Poet of the Week: Walt Whitman
When I began my research about Walt Whitman, I did not expect one of the first articles I read would be one from Investor's Business Daily. Yet this article--and other more familiar sources--revealed why Walt Whitman is one of America's most unique poets.
Along with Emily Dickinson, he is considered one of America's most important poets.
From a poetic standpoint, Whitman stands out as one of the first poets to break the rules of traditional poetry. Although his poetry is most influenced by Homer, Dante, Shakespeare, and the Bible, Whitman's Leaves of Grass was viewed as obscene when Whitman self-published it in 1855. But, his way of writing poetry also drew harsh responses.
He was criticized with breaking every rule of good form and good taste--of course, this was intentional on his part.
Kate Karbiener as quoted in Investor's Business Daily
Free verse is considered the offspring of Whitman's poetic prowess. His deviation from rhyme and iambic pentameter--not to mention his themes-- forever changed the landscape of poetry, the way we view nature and ourselves.
All faults may be forgiven of him who has perfect candor.
One of the most controversial aspects of Whitman's poetry was his spiritualization of sex.

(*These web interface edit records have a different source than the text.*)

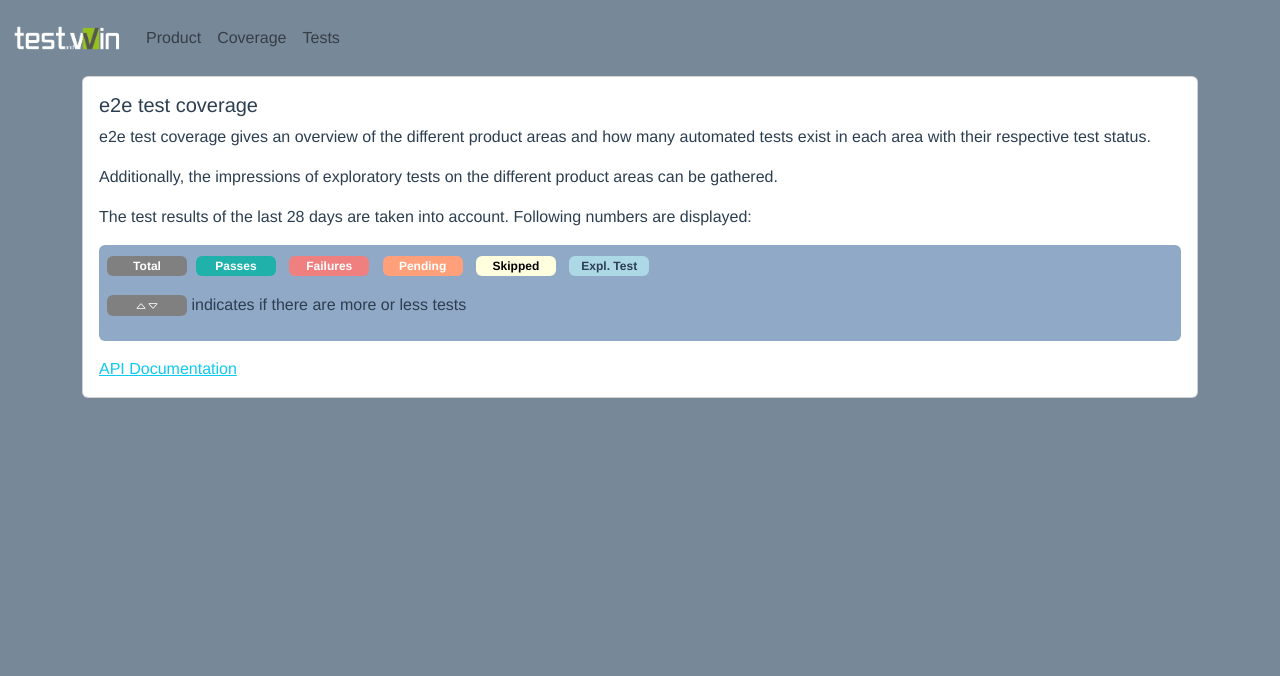
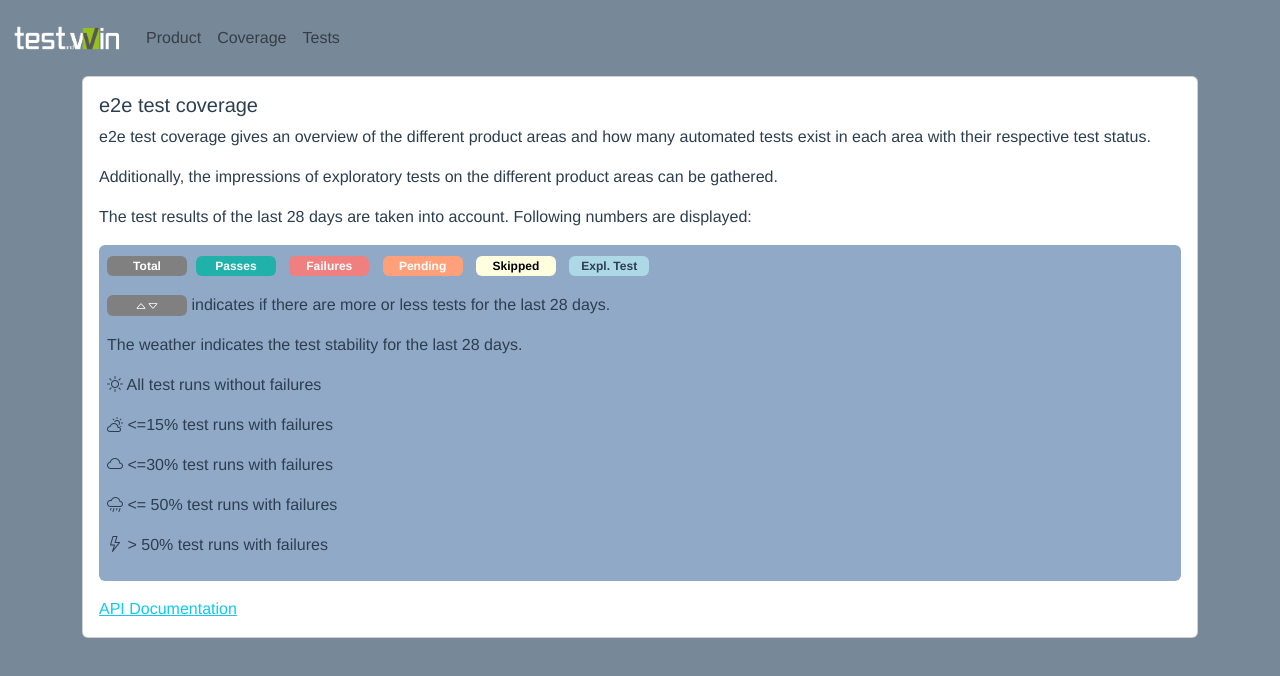
Before and after one commit to TestAndWin/e2e-test-coverage, a Vue app in the folder ui/: page / in a window 1280 px wide. Shown: the top 676 px of the page. Built offline with nearby package versions, Linux system fonts and the light colour scheme.

Commit message:
Weather symbol shows test stability

```diff
--- a/ui/src/components/TestCoverage.vue
+++ b/ui/src/components/TestCoverage.vue
@@ -7,7 +7,7 @@
     <div v-for="(test, index) in tests" :key="test['id']" class="test shadow p-2 mb-2 rounded">
       <div :id="`test-${index}`" class="row">
         <div class="col-5">
-          <h6 @click="showTestRuns(test['suite'], test['file-name'])" class="pointer">
+          <h6 @click="showTestRuns(test['suite'], test['file-name'])" class="pointer" :set="(percentage = test['failed-test-runs'] / test['total-test-runs'])">
             {{ test["suite"] }}
           </h6>
         </div>
@@ -16,12 +16,18 @@
             {{ test["total"] }}
             <i v-if="test['total'] > test['first-total']" class="bi bi-caret-up"></i>
             <i v-if="test['total'] < test['first-total']" class="bi bi-caret-down"></i>
-          </span> &nbsp;
-          <span class="result passes">{{ test["passes"] }}</span> &nbsp;
-          <span class="result failures">{{ test["failures"] }}</span> &nbsp; <span class="result pending">{{ test["pending"] }}</span> &nbsp;
+          </span>
+          &nbsp; <span class="result passes">{{ test["passes"] }}</span> &nbsp; <span class="result failures">{{ test["failures"] }}</span> &nbsp;
+          <span class="result pending">{{ test["pending"] }}</span> &nbsp;
           <span class="result skipped">{{ test["skipped"] }}</span>
         </div>
-        <div class="col">&nbsp;</div>
+        <div class="col">
+          <i v-if="percentage == 0" class="bi bi-sun"></i>
+          <i v-if="percentage > 0 && percentage <= 0.15" class="bi bi-cloud-sun"></i>
+          <i v-if="percentage > 0.15 && percentage <= 0.3" class="bi bi-cloud"></i>
+          <i v-if="percentage >= 0.3 && percentage <= 0.5" class="bi bi-cloud-rain"></i>
+          <i v-if="percentage > 0.5" class="bi bi-lightning"></i>
+        </div>
       </div>
       <div class="row">
         <div class="col">
@@ -100,6 +106,7 @@ export default defineComponent({
       tests: [],
       suite: "",
       file: "",
+      percentage: 0.0,
       testRuns: [],
       chartData: {
         labels: [],
--- a/ui/src/views/HomeView.vue
+++ b/ui/src/views/HomeView.vue
@@ -20,7 +20,28 @@
               <i class="bi bi-caret-up"></i>
               <i class="bi bi-caret-down"></i>
             </span>
-            indicates if there are more or less tests
+            indicates if there are more or less tests for the last 28 days.
+          </p>
+          <p>The weather indicates the test stability for the last 28 days.</p>
+          <p>
+            <i class="bi bi-sun"></i>
+            All test runs without failures
+          </p>
+          <p>
+              <i class="bi bi-cloud-sun"></i>
+            &lt;=15% test runs with failures
+          </p>
+          <p>
+              <i class="bi bi-cloud"></i>
+            &lt;=30% test runs with failures
+          </p>
+          <p>
+              <i class="bi bi-cloud-rain"></i>
+            &lt;= 50% test runs with failures
+          </p>
+          <p>
+              <i class="bi bi-lightning"></i>
+            > 50% test runs with failures
           </p>
         </div>
         <p></p>
```
Also changed, not shown: 5 other files (tests, documents, lock files or other folders).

So symbolic was Whitman's description that it is difficult to determine which of the metaphors are fact or fiction.
Whitman lost a government position in January 1865 because the secretary of the Interior declared Leaves of Grass to be "indecent." It didn't help that Whitman based the cadence of his best-known work on that of the Bible. Although Whitman claimed to accept all faiths, he--who was raised as a Quaker--believed in none. Whether he believed or not, he was not inhibited by the influence of the Bible. He also desired to live a "cleansed" and "purged" life.
He was writing for those who believed, as he did, that 'whatever satisfies the soul is truth.'

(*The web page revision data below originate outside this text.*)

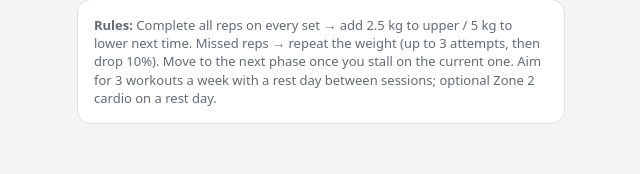
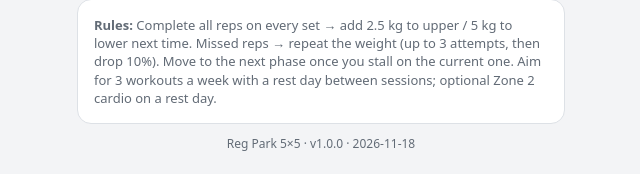
Before and after one commit to Jmtri7/work-out-app, a plain HTML site: page index.html in a window 1280 px wide. Shown: the part 1100-1274 px from the top of the page, without its empty margins (319-959 px from the left). Before the commit the page ends 1252 px from the top, so only its background shows below. Drawn offline with Linux system fonts and the light colour scheme.

Commit message:
Two rest days after the 3rd workout of a run; show version number
Co-Authored-By: Claude Sonnet 5.5 <noreply@anthropic.com>

```diff
--- a/index.html
+++ b/index.html
@@ -69,9 +69,20 @@ const sessDay=s=>Number.isInteger(s.day)?s.day:S.history.length%3;
 const dayOfHist=(x,i)=>Number.isInteger(x.day)?x.day:i%3;
 const parseIso=k=>{const [y,m,d]=k.split('-').map(Number);return new Date(y,m-1,d)};
 const addDays=(d,n)=>new Date(d.getFullYear(),d.getMonth(),d.getDate()+n);
-// Weekly pattern: A, rest, B, rest, C, rest, rest  (A = squat day, B = bench day, C = deadlift day).
-// So the next workout comes GAP[type of last workout] days after it: A→B 2 days, B→C 2 days, C→A 3 days.
-const GAP=[2,2,3];
+const VERSION='1.0.0',VERSION_DATE='2026-11-18';
+// Spacing: one rest day between workouts (next one 2 days later). The second rest day (next one 3 days later)
+// comes after the 3rd workout of a run, whichever workout that is: WORK, rest, WORK, rest, WORK, rest, rest.
+// A "run" is workouts spaced 2 days or less apart; skipping days breaks the run and starts it over.
+// The workout TYPE (A = squat day, B = bench day, C = deadlift day) just cycles A → B → C and doesn't affect spacing.
+function workoutDates(){
+ const a=[];S.history.forEach(x=>{let k=x.iso;if(!k){const d=new Date(x.date);if(isNaN(d))return;k=isoOf(d)}a.push(k)});
+ if(S.sess)a.push(isoOf(new Date(S.sess.t0)));
+ return a}
+function gapAfter(isos,k){   // days until the next workout after the one on date k
+ const ds=[...new Set(isos)].filter(x=>x<=k).sort().reverse();   // newest first, starting at k
+ let n=1,cur=parseIso(k);
+ for(const x of ds.slice(1)){const d=parseIso(x);if(Math.round((cur-d)/864e5)<=2){n++;cur=d}else break}
+ return n>=3?3:2}
 function lastWorkout(){   // most recent workout (one in progress counts)
  let best=null;
  S.history.forEach((x,i)=>{let k=x.iso;if(!k){const d=new Date(x.date);if(isNaN(d))return;k=isoOf(d)}if(!best||k>=best.iso)best={iso:k,day:dayOfHist(x,i)}});
@@ -83,8 +94,9 @@ function recommend(){
  const t=new Date();t.setHours(0,0,0,0);const last=lastWorkout();
  let day,d;
  if(!last){day=0;d=t}
- else{day=(last.day+1)%3;d=addDays(parseIso(last.iso),GAP[last.day]);if(d<t)d=t}
- const list=[];while(list.length<90&&(d-t)/864e5<180){list.push({iso:isoOf(d),day});d=addDays(d,GAP[day]);day=(day+1)%3}
+ const sim=workoutDates();
+ if(last){day=(last.day+1)%3;d=addDays(parseIso(last.iso),gapAfter(sim,last.iso));if(d<t)d=t}
+ const list=[];while(list.length<90&&(d-t)/864e5<180){const k=isoOf(d);list.push({iso:k,day});sim.push(k);d=addDays(d,gapAfter(sim,k));day=(day+1)%3}
  return {list,next:list[0]}}
 const nextDay=()=>recommend().next.day;
 function recWhen(k){
@@ -130,7 +142,7 @@ function home(){
  if(S.sess){const q=S.sess;
   h+=`<div class="hist"><b>${new Date(q.t0).toLocaleDateString()}</b> · ${PH[q.phase].n} <span class="pill" style="color:var(--ac);border-color:var(--ac)">In progress</span><div class="mu">${q.ex.map(k=>{const r=q.res[k],d=r.filter(Boolean).length;return `${EX[k].n} ${fmt(wt(k))}${S.unit} ${r.filter(x=>x=='ok').length}/${r.length}${d?'':' (not started)'}`}).join(' · ')}</div></div>`}
  h+=n?S.history.slice(-8).reverse().map(x=>`<div class="hist"><b>${x.date}</b> · ${x.phase}<div class="mu">${x.lines}</div></div>`).join(''):(S.sess?'':'<div class="mu">Nothing yet.</div>');
- h+=`</div><div class="card mu" style="font-size:13px"><b>Rules:</b> Complete all reps on every set → add ${S.unit==='kg'?'2.5 kg to upper / 5 kg to lower':'5 lb to upper / 10 lb to lower'} next time. Missed reps → repeat the weight (up to 3 attempts, then drop 10%). Move to the next phase once you stall on the current one. Aim for 3 workouts a week with a rest day between sessions; optional Zone 2 cardio on a rest day.</div>`;
+ h+=`</div><div class="card mu" style="font-size:13px"><b>Rules:</b> Complete all reps on every set → add ${S.unit==='kg'?'2.5 kg to upper / 5 kg to lower':'5 lb to upper / 10 lb to lower'} next time. Missed reps → repeat the weight (up to 3 attempts, then drop 10%). Move to the next phase once you stall on the current one. Aim for 3 workouts a week with a rest day between sessions; optional Zone 2 cardio on a rest day.</div><div class="mu" style="text-align:center;font-size:12px;margin:8px 0">Reg Park 5×5 · v${VERSION} · ${VERSION_DATE}</div>`;
  app.innerHTML=h;
 }
 const pad=n=>String(n).padStart(2,'0');
@@ -164,7 +176,8 @@ function setup(){
  let h=`<h1>Phase &amp; units</h1><div class="card"><label>Phase</label><select onchange="S.phase=+this.value;save();render()">${PH.map((x,i)=>`<option value="${i}" ${i==S.phase?'selected':''}>${x.n}</option>`).join('')}</select>
  <label>Unit</label><select onchange="S.unit=this.value;save();render()"><option ${S.unit=='kg'?'selected':''}>kg</option><option ${S.unit=='lb'?'selected':''}>lb</option></select></div>
  <div class="card mu" style="font-size:14px">Working weights are automatic: each lift continues from your last workout and adds weight after a clean 5×5. To change a weight for the current workout, tap the weight at the top of the exercise.</div>
- <button class="p big" onclick="save();view='home';render()">Done</button>`;
+ <button class="p big" onclick="save();view='home';render()">Done</button>
+ <div class="mu" style="text-align:center;font-size:12px;margin:12px 0">Version ${VERSION} · ${VERSION_DATE}</div>`;
  app.innerHTML=h;
 }
 // The three main lifts rotate so each day's priority lift goes first (squat → bench → deadlift days).
```
Also changed, not shown: 1 other file.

Whitman compared Leaves of Grass to "a cathedral long under construction" or "a tree, with its cumulative growth rings." I will share more about Leaves of Grass in my posts throughout the week, but it is important to note that Whitman's expression about nature added a level of concern to the average reader.
"greatest theme" = "a symbolic identification of the regenerative power of nature with the deathless divinity of the soul."

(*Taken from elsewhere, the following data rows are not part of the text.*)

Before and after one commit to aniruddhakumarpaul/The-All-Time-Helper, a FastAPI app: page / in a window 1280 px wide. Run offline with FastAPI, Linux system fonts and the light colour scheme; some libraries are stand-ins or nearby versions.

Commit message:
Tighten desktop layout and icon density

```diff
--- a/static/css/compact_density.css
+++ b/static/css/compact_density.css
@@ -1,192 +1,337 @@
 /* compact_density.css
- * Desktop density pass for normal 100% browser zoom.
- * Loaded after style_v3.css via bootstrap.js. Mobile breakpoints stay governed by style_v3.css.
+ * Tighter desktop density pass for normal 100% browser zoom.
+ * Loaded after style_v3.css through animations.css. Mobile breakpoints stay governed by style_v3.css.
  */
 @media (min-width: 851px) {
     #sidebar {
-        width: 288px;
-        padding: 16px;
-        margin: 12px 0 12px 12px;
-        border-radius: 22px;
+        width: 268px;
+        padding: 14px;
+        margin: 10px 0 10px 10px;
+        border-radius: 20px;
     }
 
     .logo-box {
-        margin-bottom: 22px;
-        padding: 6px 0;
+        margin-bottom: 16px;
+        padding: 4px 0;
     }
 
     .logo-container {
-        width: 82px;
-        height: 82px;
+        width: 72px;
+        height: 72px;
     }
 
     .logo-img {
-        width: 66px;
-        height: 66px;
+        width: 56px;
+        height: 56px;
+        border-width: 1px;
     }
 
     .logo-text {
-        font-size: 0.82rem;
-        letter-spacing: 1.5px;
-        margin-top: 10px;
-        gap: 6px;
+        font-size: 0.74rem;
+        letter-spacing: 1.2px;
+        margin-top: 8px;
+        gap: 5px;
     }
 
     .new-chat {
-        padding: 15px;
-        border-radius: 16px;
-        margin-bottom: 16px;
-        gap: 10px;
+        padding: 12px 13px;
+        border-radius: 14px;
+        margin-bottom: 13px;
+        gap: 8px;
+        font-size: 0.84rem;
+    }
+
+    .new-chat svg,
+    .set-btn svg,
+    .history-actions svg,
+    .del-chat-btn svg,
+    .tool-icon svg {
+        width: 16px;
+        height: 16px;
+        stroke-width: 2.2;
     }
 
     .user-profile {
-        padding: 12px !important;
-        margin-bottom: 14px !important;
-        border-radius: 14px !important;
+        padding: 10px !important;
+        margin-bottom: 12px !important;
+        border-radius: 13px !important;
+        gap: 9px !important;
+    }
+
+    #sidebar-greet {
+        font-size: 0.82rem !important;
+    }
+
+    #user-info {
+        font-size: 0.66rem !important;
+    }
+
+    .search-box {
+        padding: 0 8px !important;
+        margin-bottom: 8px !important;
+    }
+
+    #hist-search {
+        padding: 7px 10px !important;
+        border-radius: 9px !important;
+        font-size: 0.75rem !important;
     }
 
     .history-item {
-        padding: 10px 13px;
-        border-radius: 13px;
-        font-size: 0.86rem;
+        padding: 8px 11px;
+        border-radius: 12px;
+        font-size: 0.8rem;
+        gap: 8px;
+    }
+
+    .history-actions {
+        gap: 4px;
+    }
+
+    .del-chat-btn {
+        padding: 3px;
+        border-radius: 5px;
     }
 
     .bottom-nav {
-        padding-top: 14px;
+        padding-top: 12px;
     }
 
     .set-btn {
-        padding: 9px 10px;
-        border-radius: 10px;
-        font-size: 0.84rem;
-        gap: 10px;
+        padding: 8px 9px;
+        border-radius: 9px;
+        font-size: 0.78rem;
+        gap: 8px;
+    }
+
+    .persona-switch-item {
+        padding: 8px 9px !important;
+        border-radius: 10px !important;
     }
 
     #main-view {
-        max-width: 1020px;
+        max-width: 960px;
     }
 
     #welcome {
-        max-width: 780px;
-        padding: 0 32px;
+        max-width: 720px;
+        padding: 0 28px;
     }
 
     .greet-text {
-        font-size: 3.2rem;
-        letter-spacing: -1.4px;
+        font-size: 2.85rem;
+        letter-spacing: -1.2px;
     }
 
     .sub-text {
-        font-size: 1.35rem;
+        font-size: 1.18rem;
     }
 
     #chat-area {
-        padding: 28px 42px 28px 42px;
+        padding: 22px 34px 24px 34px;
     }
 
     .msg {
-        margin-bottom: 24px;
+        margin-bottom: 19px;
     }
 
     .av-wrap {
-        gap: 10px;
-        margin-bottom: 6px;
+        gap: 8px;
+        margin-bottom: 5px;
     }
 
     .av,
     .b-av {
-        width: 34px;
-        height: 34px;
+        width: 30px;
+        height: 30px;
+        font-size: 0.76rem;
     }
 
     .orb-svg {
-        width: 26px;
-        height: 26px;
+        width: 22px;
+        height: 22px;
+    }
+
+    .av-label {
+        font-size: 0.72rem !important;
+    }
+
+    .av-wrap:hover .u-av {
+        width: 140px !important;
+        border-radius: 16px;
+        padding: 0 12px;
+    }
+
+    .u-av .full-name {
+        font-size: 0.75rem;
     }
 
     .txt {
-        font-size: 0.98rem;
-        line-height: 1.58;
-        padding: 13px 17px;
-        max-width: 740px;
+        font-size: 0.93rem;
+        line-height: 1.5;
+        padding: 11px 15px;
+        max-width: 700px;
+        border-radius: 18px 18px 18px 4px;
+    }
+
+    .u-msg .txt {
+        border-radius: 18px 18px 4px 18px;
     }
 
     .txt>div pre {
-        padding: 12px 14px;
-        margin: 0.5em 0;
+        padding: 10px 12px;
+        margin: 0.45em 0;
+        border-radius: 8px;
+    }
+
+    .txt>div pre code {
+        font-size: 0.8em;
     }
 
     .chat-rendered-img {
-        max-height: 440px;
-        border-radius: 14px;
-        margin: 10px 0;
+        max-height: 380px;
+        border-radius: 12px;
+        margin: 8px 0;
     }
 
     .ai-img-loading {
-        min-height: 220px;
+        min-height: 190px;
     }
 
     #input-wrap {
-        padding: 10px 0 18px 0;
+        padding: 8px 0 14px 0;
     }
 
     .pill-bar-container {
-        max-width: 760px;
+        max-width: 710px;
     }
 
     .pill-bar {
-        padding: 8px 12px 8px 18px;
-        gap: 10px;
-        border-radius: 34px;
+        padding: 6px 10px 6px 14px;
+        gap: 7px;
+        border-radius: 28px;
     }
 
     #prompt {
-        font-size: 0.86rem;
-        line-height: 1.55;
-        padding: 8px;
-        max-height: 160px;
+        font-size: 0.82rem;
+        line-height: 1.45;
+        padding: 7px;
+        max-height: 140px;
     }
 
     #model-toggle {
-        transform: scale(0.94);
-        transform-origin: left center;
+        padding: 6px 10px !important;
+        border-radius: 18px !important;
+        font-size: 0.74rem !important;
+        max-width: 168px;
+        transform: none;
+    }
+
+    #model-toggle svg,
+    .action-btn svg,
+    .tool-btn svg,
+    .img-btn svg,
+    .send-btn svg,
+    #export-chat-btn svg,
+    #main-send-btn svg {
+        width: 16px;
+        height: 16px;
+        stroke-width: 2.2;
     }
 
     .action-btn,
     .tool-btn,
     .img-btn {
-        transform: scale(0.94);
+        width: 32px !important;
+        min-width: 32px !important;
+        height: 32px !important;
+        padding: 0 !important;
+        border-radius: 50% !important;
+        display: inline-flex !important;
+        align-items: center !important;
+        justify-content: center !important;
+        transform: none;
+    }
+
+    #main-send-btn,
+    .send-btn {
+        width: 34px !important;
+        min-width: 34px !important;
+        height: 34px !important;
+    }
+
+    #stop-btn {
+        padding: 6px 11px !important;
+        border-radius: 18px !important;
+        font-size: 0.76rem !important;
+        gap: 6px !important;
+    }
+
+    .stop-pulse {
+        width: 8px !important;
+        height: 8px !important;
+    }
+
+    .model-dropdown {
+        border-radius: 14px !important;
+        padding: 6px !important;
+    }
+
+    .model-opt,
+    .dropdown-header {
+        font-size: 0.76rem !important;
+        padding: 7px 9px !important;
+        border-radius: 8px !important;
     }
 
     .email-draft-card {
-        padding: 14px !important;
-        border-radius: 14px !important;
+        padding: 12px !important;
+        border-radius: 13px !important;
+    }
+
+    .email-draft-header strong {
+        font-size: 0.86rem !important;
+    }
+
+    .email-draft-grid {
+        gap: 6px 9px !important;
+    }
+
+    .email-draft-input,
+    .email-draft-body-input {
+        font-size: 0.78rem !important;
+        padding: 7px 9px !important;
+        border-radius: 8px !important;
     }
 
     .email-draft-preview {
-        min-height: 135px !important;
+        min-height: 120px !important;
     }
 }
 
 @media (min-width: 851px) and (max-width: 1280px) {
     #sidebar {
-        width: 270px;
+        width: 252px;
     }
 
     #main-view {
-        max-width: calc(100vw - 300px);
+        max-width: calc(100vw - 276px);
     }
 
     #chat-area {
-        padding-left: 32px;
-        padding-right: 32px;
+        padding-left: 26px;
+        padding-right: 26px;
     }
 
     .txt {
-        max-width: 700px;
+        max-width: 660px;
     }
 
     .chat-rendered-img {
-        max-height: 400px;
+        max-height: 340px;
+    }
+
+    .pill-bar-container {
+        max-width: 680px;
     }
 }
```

Another theme that entered his work was one that could not be avoided during his lifetime. Whitman experienced the tragedy of war first-hand when he went to nurse his brother's wounds during the Civil War. His stance on anti-slavery is somewhat ambiguous because of his antiwar stance. He thought there were better ways to provide freedom for all than going to war. This placed him at odds with those on both sides of the slavery issue.
Whitman did not directly fight for the freedom of slaves, but he fought for the dignity of the human race. His poetry epitomizes a breaking of rules. Even his well-known depictions of himself--his rugged, bearded, pioneer persona--hide the truth. Whitman was "quiet, gentle, courteous; neither rowdy nor lawless."
The more I read about Whitman and study his work, the more I see a person who desired healing for those who would read his work. A witness to pain and tragedy, he did not sit idly by and simply write. He placed himself in the action. He felt he could live out with a modicum of integrity within the current system of government. Through his poetry he allowed himself to express truth in words and conversational tones devoid of convention but dripping with conviction.
Is it any wonder those in the literary world--and the business one--look to him for a unique perspective on how to live an entrepreneurial, individualist life?